A final sight I will leave you with from the Blizzard of 2013 is a picture of some of the detail on a pair of lawn chairs. These are vintage wooden chairs from India that I picked up during a One Kings Lane sale. I grabbed them instantly when I saw them and have been enamored ever since. The carvings on these chairs are of beautifully rendered flowers. There are further details along the sides. I have never seen chairs of this design before. The way they break down and go back together is ingenious. I will have to share a photo of them in all their glory later this summer. For now, enjoy the detail at the top of each back. You can faintly see the remains of different colors of paint. These must have been stunning when they were newly painted. I had intended to store them indoors for the winter but they were wet when I broke down my furniture for the winter. I leaned them up against the house and never remember to bring them in when they are dry. At least I get to see them with a dusting of snow today which must have been quite a shock to them after their days in the hot climate of India!

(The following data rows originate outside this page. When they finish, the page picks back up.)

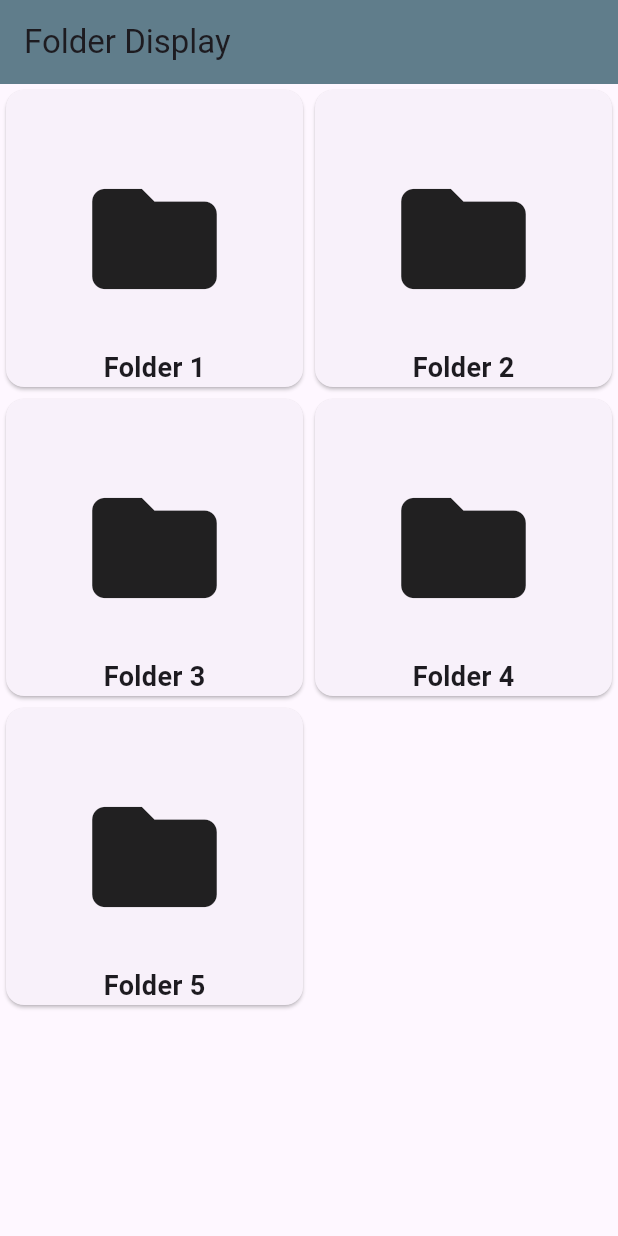
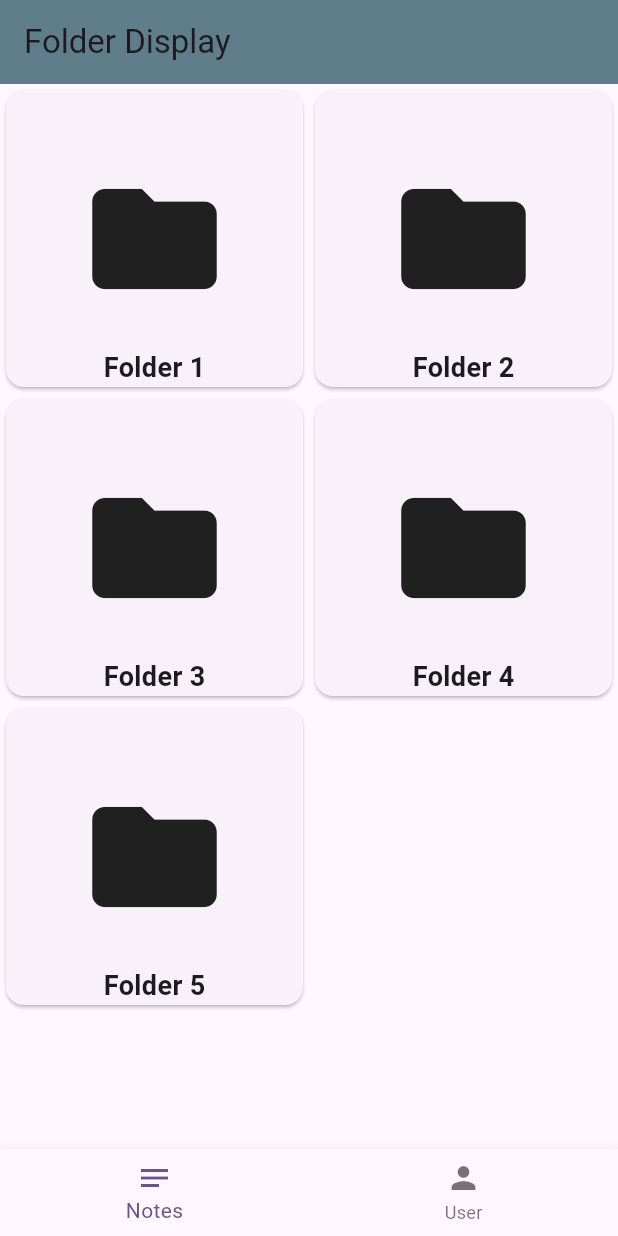
Before and after one commit to TeamNakamuradev/StudyR, a Flutter app: the screen it shows after launch, on a phone screen of 412 x 824 dp. Run offline on Flutter 3.47's test engine with Material 3 defaults, Android fonts, the phone set to English and light mode, and no system bars; our stand-ins replace shared_preferences.

```diff
--- a/lib/screens/home.dart
+++ b/lib/screens/home.dart
@@ -34,6 +34,7 @@ class _DashboardState extends State<Dashboard> {
     }
   ];
   bool isLoading = false;
+  int _selectedIndex = 0;
 
   @override
   void initState() {
@@ -90,6 +91,21 @@ class _DashboardState extends State<Dashboard> {
                 );
               },
             ),
+            bottomNavigationBar: BottomNavigationBar(
+        items: [
+          BottomNavigationBarItem(
+            icon: Icon(Icons.notes),
+            label: 'Notes',
+          ),
+          BottomNavigationBarItem(
+            icon: Icon(Icons.person),
+            label: 'User',
+          ),
+        ],
+        currentIndex: _selectedIndex,
+        onTap: _onItemTapped,
+      ),
+
     );
   }
   void _onItemTapped(int index) {
```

I had a lot of fun taking pictures of the sights around my yard in the snow while trying out my new camera. I have way more photos than I could share in today’s post so I have added them to the WanderShopper At Home Album on my Facebook fanpage. Please visit and find some more inspirations. While there, “like” the whole WanderShopper page. That will cover one of the two steps for a drawing for a $100 gift certificate to Novica. There are two days left to enter. Learn more below.
Novica has generously passed along a $100 gift certificate for one lucky reader of WanderShopper. To be entered in a drawing for the $100 gift certificate to be used at the Novica website just leave a comment on this blog telling us about your favorite Valentine’s gift and be sure to like the WanderShopper Fan Page on Facebook by February 10th! It’s that simple! I will contact the winner by email on February 11th.
This contest closes at 12:00am PST on February 11th 2013. The winner will be chosen at random from the comments below along with their “like” on WanderShopper’s Facebook Fan Page, please only submit one entry per person. If the winner does not respond within three days of being notified, a new winner will be selected. This contest is available only to residents of the United States. Value of the prize is $100. No purchase necessary. Void where prohibited by law.